━━━━━ PROVIDED INFORMATION ━━━━━

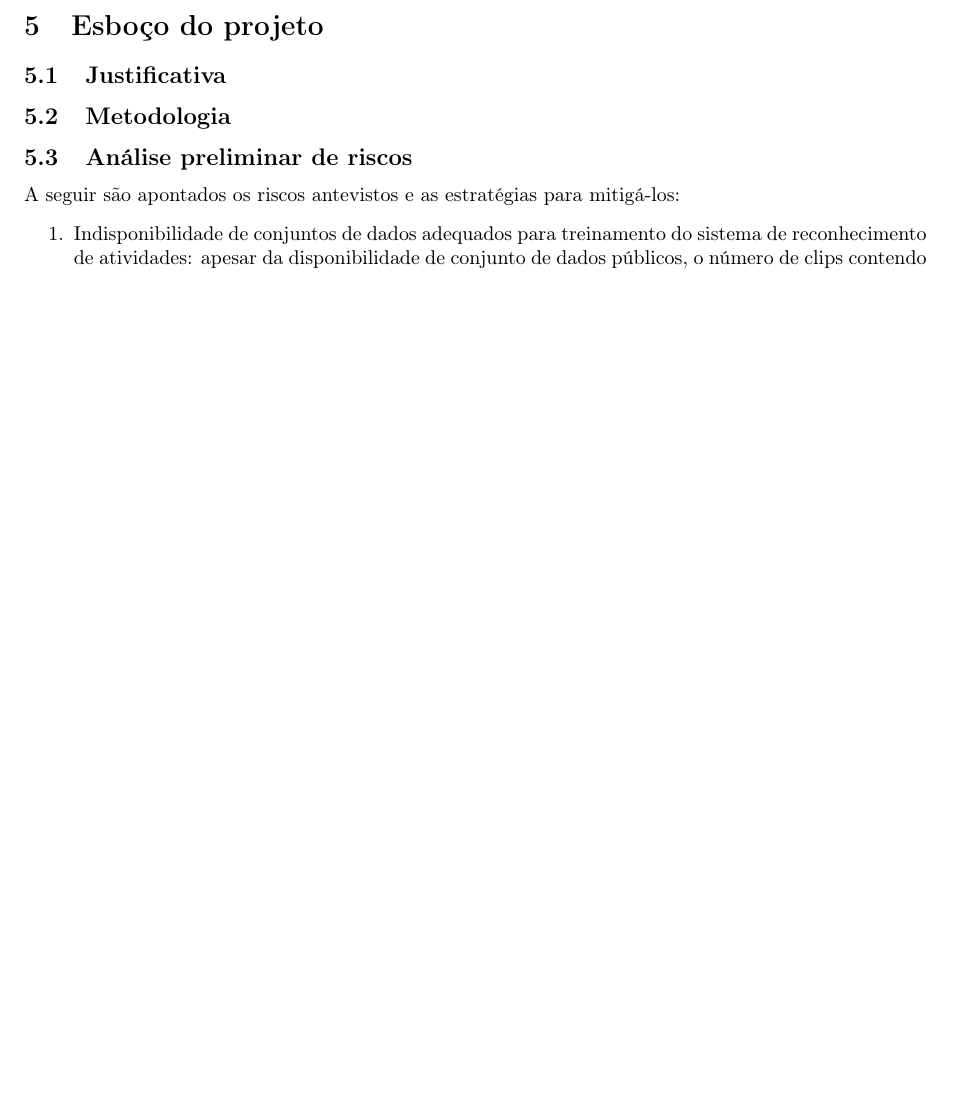
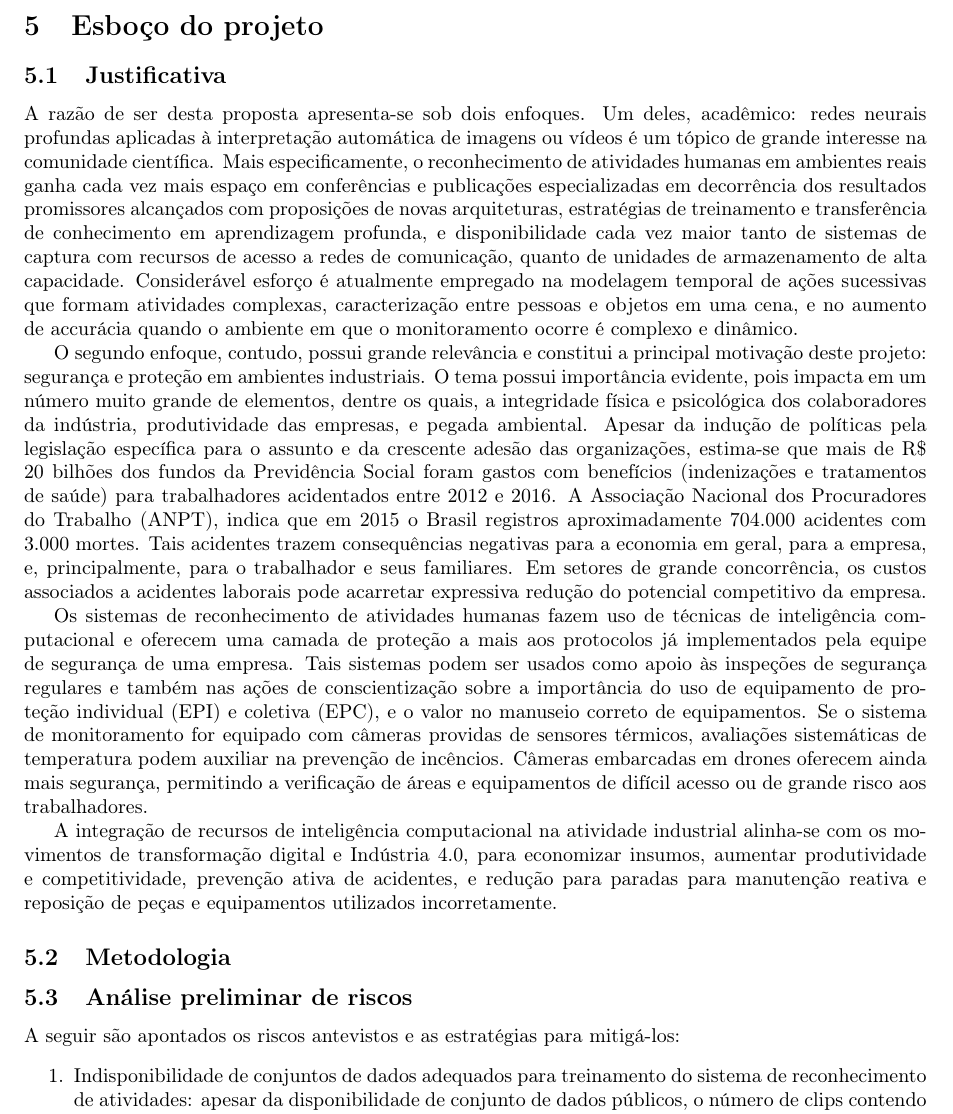
Before and after one commit to zampolo/actrec-general, a LaTeX document (main.tex, which reads proj.tex): part of page 8 of 15 before the commit and part of page 8 of 16 after it, cut so that both start at the same text, the shorter picture padded with empty space. Compiled offline with pdfLaTeX.

Commit message:
Insere justificativa. Precisa revisão.

```diff
--- a/proj.tex
+++ b/proj.tex
@@ -4,28 +4,18 @@
 \subsection{Justificativa}
 \label{ssec:just}
 % qual a relevância do problema
-% qual a importância para a empresa de dispor de sistemas de segurança
-% como os sistemas de reconhecimento de atividades podem ajudar nisso?
-% qual o custo associado a acidentes em ambientes industriais ou roubo? Há estimativas nesse sentido? Danos ambientais, indenizações, redução de valores de apólices de seguro obrigatório
-% relevância científica do problema, oportunidade de colaboração/estreitamento de parcerias entre  indústria e academia, formação de recursos humanos locais especializados
-% Falar mais sobre
-%  MANUFATURA AVANÇADA
-%  INDÚSTRIA 4.0
-%  Usar os termos dos artigos consultados: redução de custos e aumento da produtividade
-% Brasil registrou 500k cados de acidentes de trabalho, segundo a AEPS (Anuário estátístico da Previdência Social): quanto isso dá em R$?
-% investimento inteligente de recursos, economizar insumos , atuar de maneira ativa na prevenção
-% maior produtividade, redução de paradas para manutenção e reposição
-% EPI e EPColetiva, detecção de fogo, indicadores (número de situações de risco potencial)
-% uso de drones.
-% Entre 2012 e 2016, foram gastos mais de R$ 20 bilhões dos fundos da Previdência com benefícios para trabalhadores acidentados. Inclusive, calcula-se que, a cada 47 segundos, ocorre um acidente de trabalho no Brasil ( Observatório Digital de Saúde e Segurança do Trabalho).
-% Os acidentes de trabalho têm um profundo impacto na economia, nas políticas públicas, na indústria e, principalmente, no trabalhador e seus familiares.
-% Associação Nacional dos Procuradores do Trabalho (ANPT), o Brasil registrou em 2015 cerca de 704 mil casos, que resultaram em 3 mil mortes. Esses acidentes têm custado aos cofres públicos mais de R$10 bilhões por ano, gastos em indenizações e tratamentos de saúde.
-% Em casos de morte do empregado, a situação fica ainda mais grave. Se a responsabilidade do empregador for atestada, ele deverá arcar com os gastos emergentes, ou seja, aqueles relacionados a tratamentos médicos, despesas com hospital e funeral, entre outros. Isso tudo sem falar na indenização que deve ser paga aos dependentes e herdeiros.
-%Todos esses custos se refletem na economia de uma forma geral. Com efeito, os gastos com acidentes de trabalho que recaem sobre a empresa acabam sendo repassados ao consumidor. Isso faz com que, em um cenário de grande concorrência, a companhia perca seu potencial competitivo no mercado.
-%
-% Tipos de acidentes : típicos (em local de trabalho em horário de expediente) e atípicos ()
+A razão de ser desta proposta apresenta-se sob dois enfoques. Um deles, acadêmico: redes neurais profundas aplicadas à interpretação automática de imagens ou vídeos é um tópico de grande interesse na comunidade científica. Mais especificamente, o reconhecimento de atividades humanas em ambientes reais ganha cada vez mais espaço em conferências e publicações especializadas em decorrência dos resultados promissores alcançados com proposições de novas arquiteturas, estratégias de treinamento e transferência de conhecimento em aprendizagem profunda, e disponibilidade cada vez maior tanto de sistemas de captura com recursos de acesso a redes de comunicação, quanto de unidades de armazenamento de alta capacidade. Considerável esforço é atualmente empregado na modelagem temporal de ações sucessivas que formam atividades complexas, caracterização entre pessoas e objetos em uma cena, e no aumento de accurácia quando o ambiente em que o monitoramento ocorre é complexo e dinâmico.
+
+O segundo enfoque, contudo, possui grande relevância e constitui a principal motivação deste projeto: segurança e proteção em ambientes industriais. O tema possui importância evidente, pois impacta em um número muito grande de elementos, dentre os quais, a integridade física e psicológica dos colaboradores da indústria, produtividade das empresas, e pegada ambiental. Apesar da indução de políticas pela legislação específica para o assunto e da crescente adesão das organizações, estima-se que mais de R\$ 20 bilhões dos fundos da Previdência Social foram gastos com benefícios (indenizações e tratamentos de saúde) para trabalhadores acidentados entre 2012 e 2016. A Associação Nacional dos Procuradores do Trabalho (ANPT), indica que em 2015 o Brasil registros aproximadamente 704.000 acidentes com 3.000 mortes. Tais acidentes trazem consequências negativas para a economia em geral, para a empresa, e, principalmente, para o trabalhador e seus familiares. Em setores de grande concorrência, os custos associados a acidentes laborais pode acarretar expressiva redução do potencial competitivo da empresa.
+
+Os sistemas de reconhecimento de atividades humanas fazem uso de técnicas de inteligência computacional e oferecem uma camada de proteção a mais aos protocolos já implementados pela equipe de segurança de uma empresa. Tais sistemas podem ser usados como apoio às inspeções de segurança regulares e também nas ações de conscientização sobre a importância do uso de equipamento de proteção individual (EPI) e coletiva (EPC), e o valor no manuseio correto de equipamentos. Se o sistema de monitoramento for equipado com câmeras providas de sensores térmicos, avaliações sistemáticas de temperatura podem auxiliar na prevenção de incêncios. Câmeras embarcadas em drones oferecem ainda mais segurança, permitindo a verificação de áreas e equipamentos de difícil acesso ou de grande risco aos trabalhadores.
+
+A integração de recursos de inteligência computacional na atividade industrial alinha-se com os movimentos de transformação digital e Indústria 4.0, para economizar insumos, aumentar produtividade e competitividade, prevenção ativa de acidentes, e redução para paradas para manutenção reativa e reposição de peças e equipamentos utilizados incorretamente.
+
+
+\subsection{Metodologia}
+\label{ssec:metod}
 % Dadas as orientações, é necessário verificar se as normas estão sendo seguidas. Tendo isso em mente, crie métricas para medir o desempenho dos profissionais quanto ao uso dos equipamentos de proteção e adoção das medidas de segurança.
-
 % Alguns dos indicadores que podem ser utilizados para fins de avaliação e divulgação são:
 %    número de incidentes;
 %    despesas com multas;
@@ -39,8 +29,6 @@
 % data gathered
 % controls
 % statistical methods
-\subsection{Metodologia}
-\label{ssec:metod}
 
 
 % risco tecnológico
```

━━━━━

### TASK TO COMPLETE:
Above are some records. Copy each of their lines that holds the string "Metodologia".

### EXERCISE ANSWER:
+\subsection{Metodologia}
-\subsection{Metodologia}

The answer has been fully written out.